“Imagined villains include hackers, bloggers and even reporters,” writes the AP of DHS’s massive “Cyber Storm” wargame two years ago, but the details are thin. Glenn Reynolds, terrorist?

It’s the government’s idea of a really bad day: Washington’s Metro trains shut down. Seaport computers in New York go dark. Bloggers reveal locations of railcars with hazardous materials. Airport control towers are disrupted in Philadelphia and Chicago. Overseas, a mysterious liquid is found on London’s subway…

After mock electronic attacks overwhelmed computers at the Port Authority of New York and New Jersey, an unspecified “major news network” airing reports about the attackers refused to reveal its sources to the government. Other simulated reporters were duped into spreading “believable but misleading” information that worsened fallout by confusing the public and financial markets, according to the government’s files.

Joyner wonders why bloggers would need to pass along state secrets or enemy propaganda when the AP and New York Times are already so good at it. The “unwitting dupe” scenario is more likely — some of the early false reports about 9/11, like Flight 93 landing in Cleveland, are alive and well in some unwell quarters today — but if anything, the collective intelligence of the ‘sphere would help to debunk rumors, not spread them.

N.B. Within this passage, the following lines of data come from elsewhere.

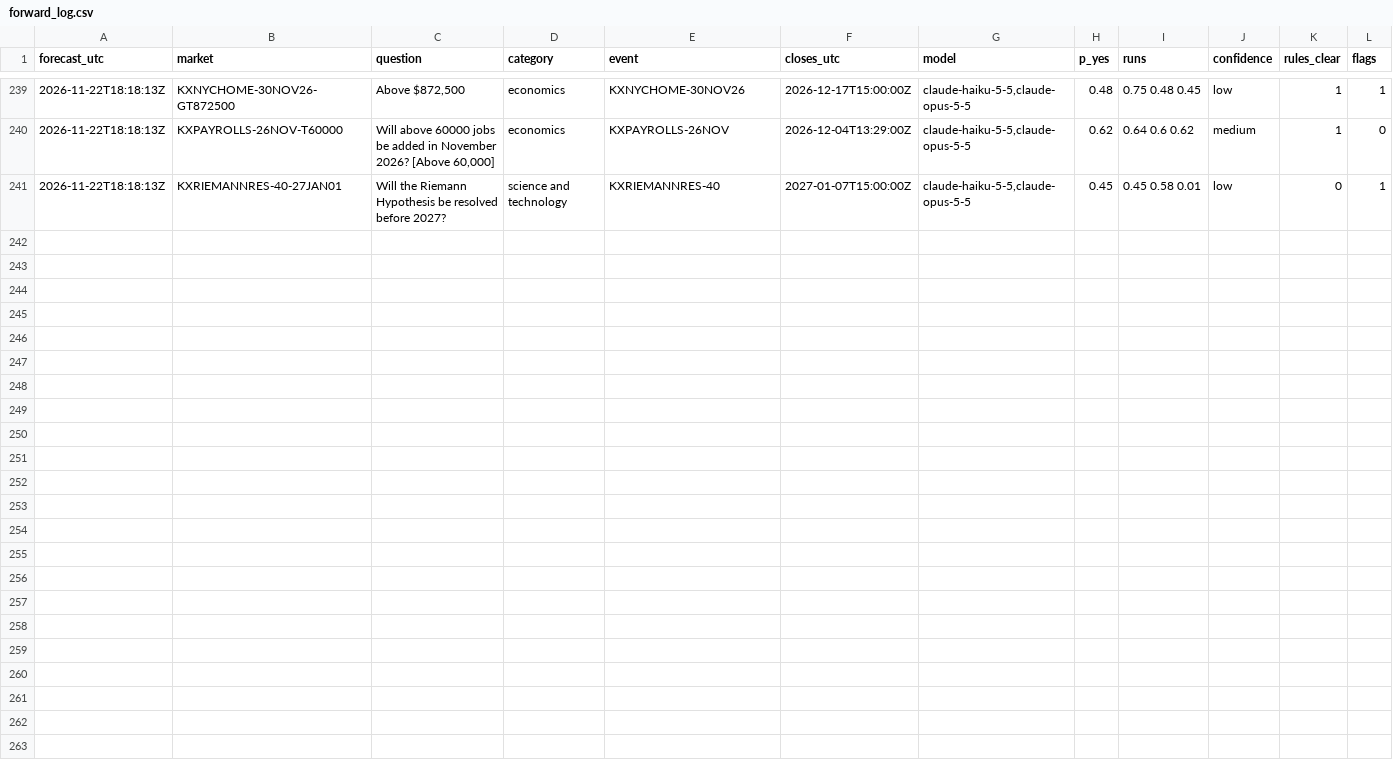
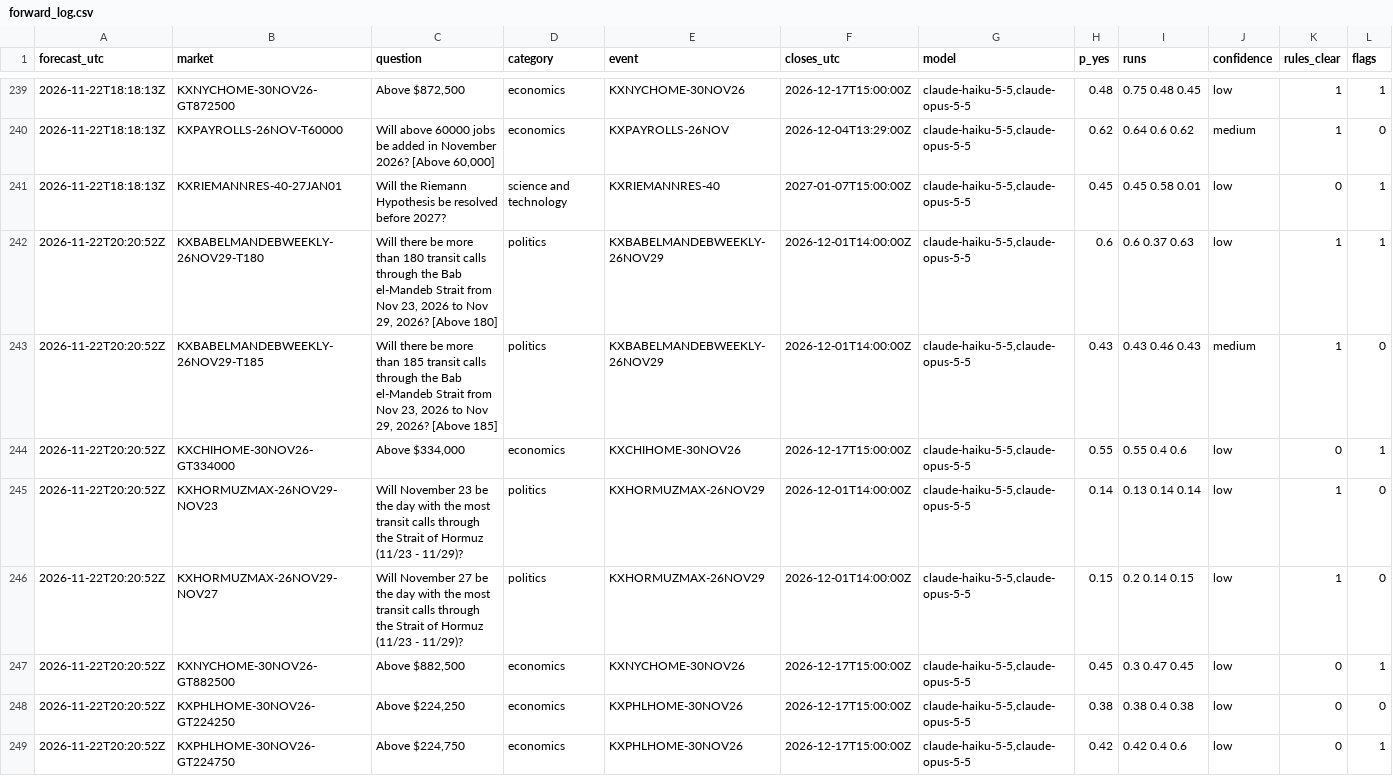
Before and after one commit to NoMansion/PredictionMarketTrader, a CSV file: reports/forward_log.csv, drawn as a sheet; only a part is shown, gaps mark what is left out; rows hold the shown columns only; the diff names each change by its address in the sheet, - before the commit and + after, or states it on an @@ line.

```diff
--- a/reports/forward_log.csv
+++ b/reports/forward_log.csv
+row 242: 2026-11-22T20:20:52Z | KXBABELMANDEBWEEKLY-26NOV29-T180 | Will there be more than 180 transit calls through the Bab el-Mandeb Strait from Nov 23, 2026 to Nov 29, 2026? [Above 180] | politics | KXBABELMANDEBWEEKLY-26NOV29 | 2026-12-01T14:00:00Z | claude-haiku-5-5,claude-opus-5-5 | 0.6 | 0.6 0.37 0.63 | low | 1 | 1
+row 243: 2026-11-22T20:20:52Z | KXBABELMANDEBWEEKLY-26NOV29-T185 | Will there be more than 185 transit calls through the Bab el-Mandeb Strait from Nov 23, 2026 to Nov 29, 2026? [Above 185] | politics | KXBABELMANDEBWEEKLY-26NOV29 | 2026-12-01T14:00:00Z | claude-haiku-5-5,claude-opus-5-5 | 0.43 | 0.43 0.46 0.43 | medium | 1 | 0
+row 244: 2026-11-22T20:20:52Z | KXCHIHOME-30NOV26-GT334000 | Above $334,000 | economics | KXCHIHOME-30NOV26 | 2026-12-17T15:00:00Z | claude-haiku-5-5,claude-opus-5-5 | 0.55 | 0.55 0.4 0.6 | low | 0 | 1
+row 245: 2026-11-22T20:20:52Z | KXHORMUZMAX-26NOV29-NOV23 | Will November 23 be the day with the most transit calls through the Strait of Hormuz (11/23 - 11/29)? | politics | KXHORMUZMAX-26NOV29 | 2026-12-01T14:00:00Z | claude-haiku-5-5,claude-opus-5-5 | 0.14 | 0.13 0.14 0.14 | low | 1 | 0
+row 246: 2026-11-22T20:20:52Z | KXHORMUZMAX-26NOV29-NOV27 | Will November 27 be the day with the most transit calls through the Strait of Hormuz (11/23 - 11/29)? | politics | KXHORMUZMAX-26NOV29 | 2026-12-01T14:00:00Z | claude-haiku-5-5,claude-opus-5-5 | 0.15 | 0.2 0.14 0.15 | low | 1 | 0
+row 247: 2026-11-22T20:20:52Z | KXNYCHOME-30NOV26-GT882500 | Above $882,500 | economics | KXNYCHOME-30NOV26 | 2026-12-17T15:00:00Z | claude-haiku-5-5,claude-opus-5-5 | 0.45 | 0.3 0.47 0.45 | low | 0 | 1
+row 248: 2026-11-22T20:20:52Z | KXPHLHOME-30NOV26-GT224250 | Above $224,250 | economics | KXPHLHOME-30NOV26 | 2026-12-17T15:00:00Z | claude-haiku-5-5,claude-opus-5-5 | 0.38 | 0.38 0.4 0.38 | low | 0 | 0
+row 249: 2026-11-22T20:20:52Z | KXPHLHOME-30NOV26-GT224750 | Above $224,750 | economics | KXPHLHOME-30NOV26 | 2026-12-17T15:00:00Z | claude-haiku-5-5,claude-opus-5-5 | 0.42 | 0.42 0.4 0.6 | low | 0 | 1
```
Also changed, not shown: 7 other files.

What does the bit about revealing the locations of hazardous materials mean, though? Are they suggesting bloggers would do this … intentionally? As in, a genuine fifth-column scenario?